The way to democratize general elections is to take money out of them. This means (a) limiting the amount of money candidates can spend (probably less than 1% of what is spent now in the US) and (b) requiring the press to donate space to genuine debates between all parties ("press" now includes TV and radio as well as newspapers).
Again, democratic elections would minimize the influence of money. Selection of candidates by primary does the exact opposite.
Primaries are most likely to be won by those who have traditional resources to power, which usually means rich white men.
The best way to select candidates is the same way as a party decides its platform: it has a convention of party members (or delegates who are selected at membership meetings). The convention is able to review the credentials of candidates and select those who have the best record of working for the party's goals.
A convention also ensures that the party has the right to select candidates according to other political goals. For example, a party might select a slate of state-wide candidates to reflect geographic balance. In the 2000 election, the Missouri Green Party nominated a slate of six state-wide candidates, 2 from St. Louis, 2 from Kansas City, 1 from Columbia, and 1 from Springfield. Even more important, Greens wanted the slate to reflect ethnic and gender diversity. The slate was chosen so that it included 2 blacks and 4 whites, 3 women and 3 men. Primaries eliminate the right of a party to do this.

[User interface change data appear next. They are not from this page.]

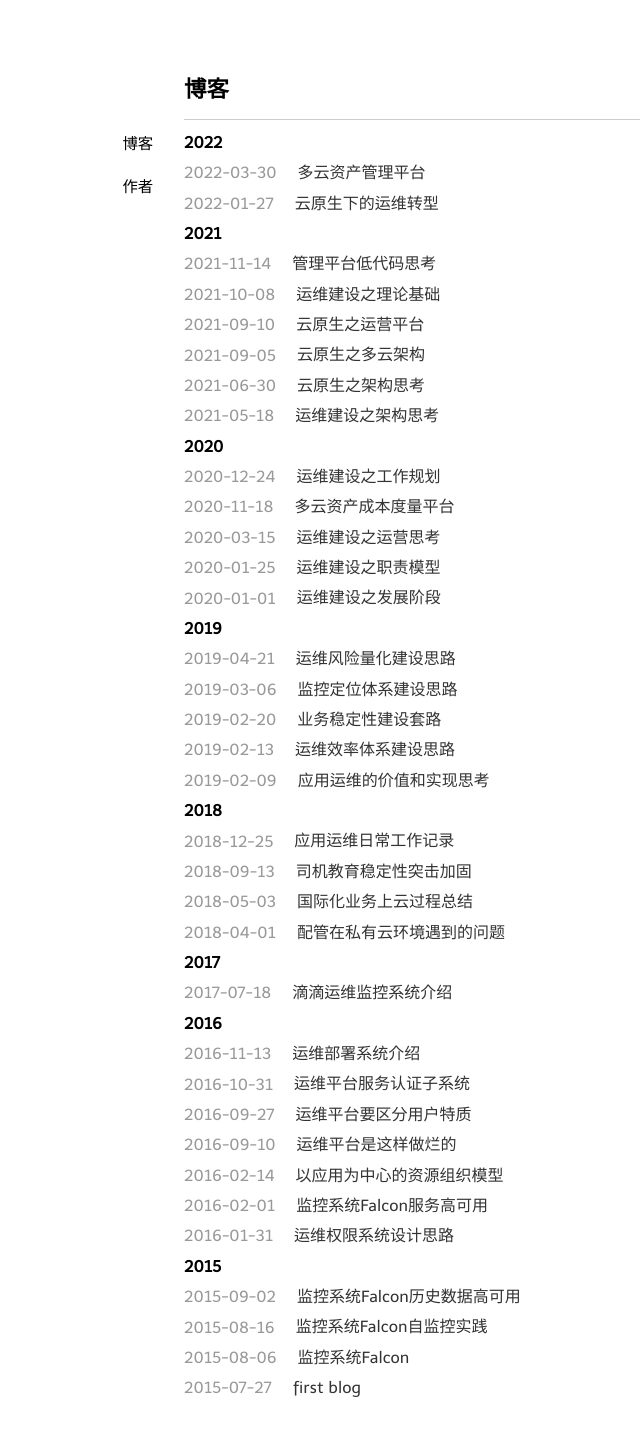
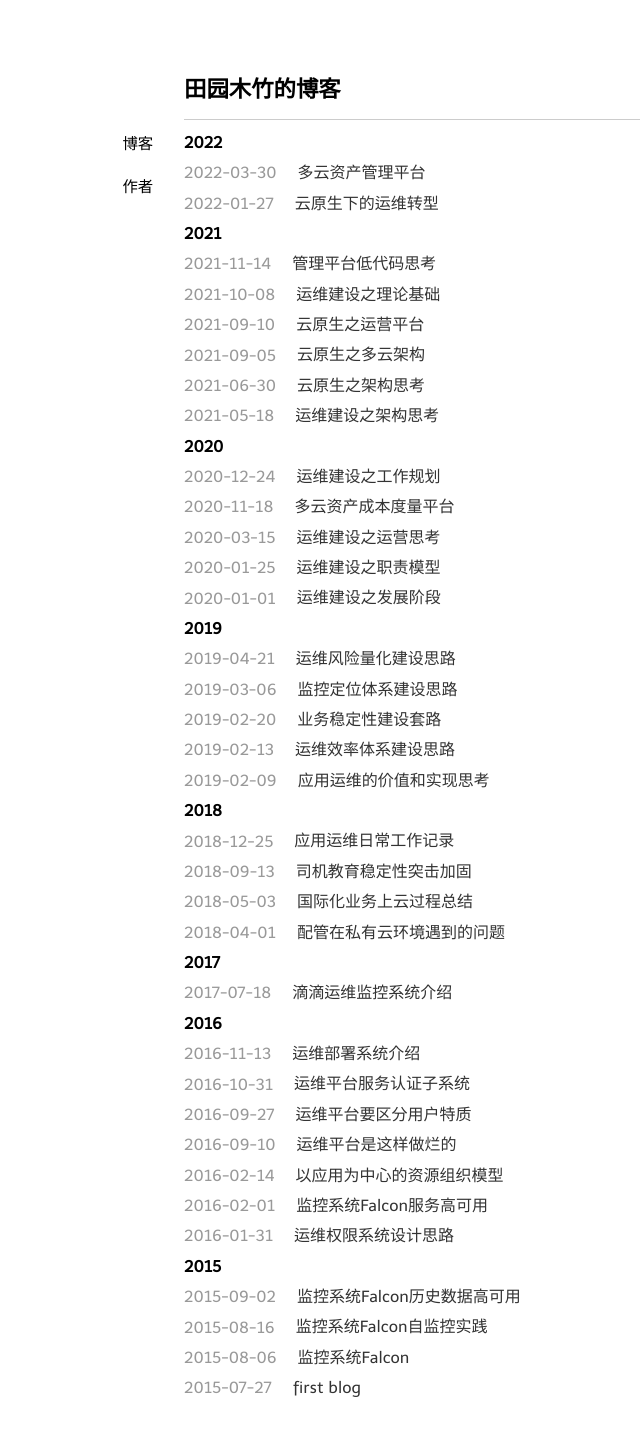
Before and after one commit to niean/niean.github.io, a Jekyll site: the page built from index.html, in a window 1280 px wide. Shown: the whole page, without its empty margins (81-721 px from the left). Built offline with Jekyll 4.4.1, drawn with Linux system fonts in a browser that asks for light colours; the list of posts is cut into pages by our own code.

Commit message:
update index title

```diff
--- a/index.html
+++ b/index.html
@@ -1,5 +1,5 @@
 ---
-title: 博客
+title: 田园木竹的博客
 layout: page
 ---
 
```
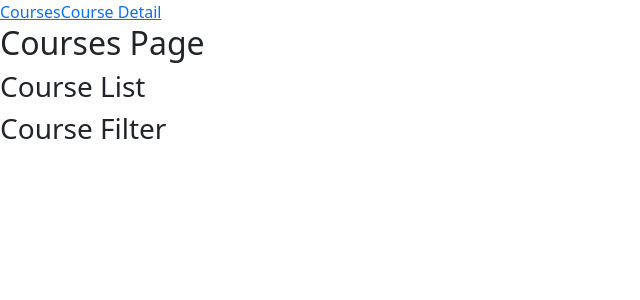
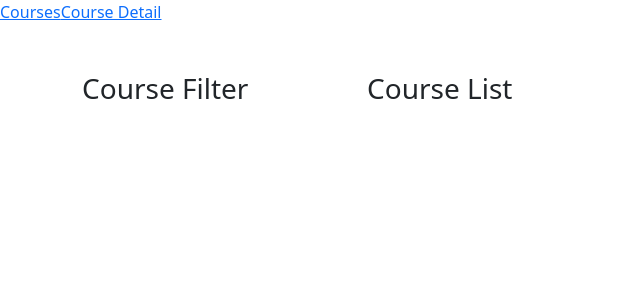
Before and after one commit to Mehyar-Farzat/vuejs-store, a Vue app: page / in a window 1280 px wide. Shown: the top 300 px of the page, without its empty margins (0-640 px from the left). Built offline with nearby package versions, Linux system fonts and the light colour scheme.

Commit message:
buils simple grid system for course filter and course list

```diff
--- a/src/views/CoursesView.vue
+++ b/src/views/CoursesView.vue
@@ -1,11 +1,14 @@
 <template>
-  <h2>Courses Page</h2>
-  <div>
-    <CourseList/>
-  </div>
 
-  <div>
-    <CourseFilter/>
+  <div class="container py-5">
+    <div class="row">
+      <div class="col-lg-3">
+        <CourseFilter/>
+      </div>
+      <div class="col-lg-9">
+        <CourseList/>
+      </div>
+    </div>
   </div>
 
 </template>
```
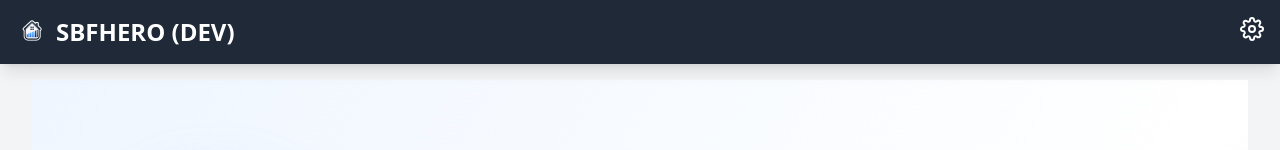
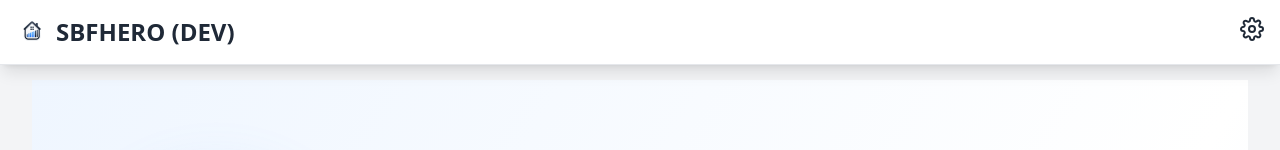
Before and after one commit to kingyx3/sbf-fe, a React (Create React App) app in the folder app/: page / in a window 1280 px wide. Shown: the top 150 px of the page. Built offline with nearby package versions, Linux system fonts and the light colour scheme; no server answers.

Commit message:
Fix light mode navbar theme inconsistency
Co-authored-by: kingyx3 <28263244+kingyx3@users.noreply.github.com>

```diff
--- a/app/src/components/Navbar.js
+++ b/app/src/components/Navbar.js
@@ -11,13 +11,13 @@ const Navbar = ({ userEmail, isDarkMode, toggleDarkMode }) => {
   const { isAdmin } = useAdminAuth();
 
   return (
-    <nav className="fixed top-0 left-0 w-full bg-gray-800 dark:bg-gray-900 text-white dark:text-gray-200 shadow-lg z-[9999]">
+    <nav className="fixed top-0 left-0 w-full bg-white dark:bg-gray-900 text-gray-800 dark:text-gray-200 shadow-lg z-[9999] border-b border-gray-200 dark:border-gray-700">
       <div className="container mx-auto flex justify-between items-center p-4">
         {/* App Logo & Name */}
         <div className="flex items-center">
           <img src="/favicon-32x32.png" alt="SBFHERO Logo" className="h-8 w-8 mr-2" /> {/* Replace 'logo.png' with your asset */}
           <h1 className="text-2xl font-bold">
-            <Link to="/" className="hover:text-gray-400 transition-colors">
+            <Link to="/" className="hover:text-gray-600 dark:hover:text-gray-400 transition-colors">
               {envVars.REACT_APP_NAME}
             </Link>
           </h1>
@@ -29,7 +29,7 @@ const Navbar = ({ userEmail, isDarkMode, toggleDarkMode }) => {
           {isAdmin && (
             <Link
               to="/business"
-              className="flex items-center px-3 py-2 rounded-md hover:bg-gray-700 transition-colors"
+              className="flex items-center px-3 py-2 rounded-md hover:bg-gray-100 dark:hover:bg-gray-700 transition-colors"
             >
               <FiShield className="mr-2" size={16} />
               Admin
@@ -79,7 +79,7 @@ const SettingsDropdown = ({
     <div className="relative" ref={dropdownRef}>
       <button
         onClick={() => setIsDropdownOpen(!isDropdownOpen)}
-        className="focus:outline-none hover:text-gray-400 transition-colors"
+        className="focus:outline-none hover:text-gray-600 dark:hover:text-gray-400 transition-colors"
       >
         <FiSettings size={24} />
       </button>
@@ -87,7 +87,7 @@ const SettingsDropdown = ({
       {isDropdownOpen && (
         <div className="absolute right-0 mt-2 w-56 bg-white dark:bg-gray-800 text-gray-800 dark:text-gray-200 rounded-lg shadow-lg z-10 overflow-hidden">
           {userEmail && (
-            <div className="px-4 py-3 border-b dark:border-gray-700">
+            <div className="px-4 py-3 border-b border-gray-200 dark:border-gray-700">
               <p className="text-sm text-gray-600 dark:text-gray-400">
                 Logged in as:
               </p>
```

It is no accident that Missouri parties forced to hold a primary nominated all white men, with the exception of some women for Secretary of State. Primaries are most likely to be won by those who have traditional resources to power, which usually means rich white men.
Consider the role of primaries in the following facts:1. American politicians squander far more money on elections than is done in any other country.
2. American voters are asked to go to the polls more frequently than in any other western country.
3. The US has a lower voter turnout than typical for other western countries.
American campaigns rarely present a range of political options. They usually degenerate into a cesspool of televised personality attacks. Wouldn't it be nice to totally remove personality from elections? It is actually possible to have meaningful elections by voting for political ideas rather than individual candidates. This would happen if legislatures were chosen by proportional representation (i.e., voters chose between lists of party nominees) and then the legislature selects the executive (as is common in parliamentary systems).
Wouldn't it be nice to totally remove personality from elections?
As Americans watched the soap opera in Florida, many advocated various changes in the political system. The most widely touted is replacing the electoral college with direct election, which would produce no significant change. Proposals for "instant runoff voting" and proportional representation, on the other hand, would be genuine improvements.
By far the most important electoral reform is to allow parties to function as parties by selecting their candidates in whatever way (primary, caucus or convention) they prefer. If Greens merely seek election in a corrupt system, they will end up as little different from Democrats and Republicans. The goal of participating in the electoral system should be to transform it and create the most empowering grassroots democracy we can.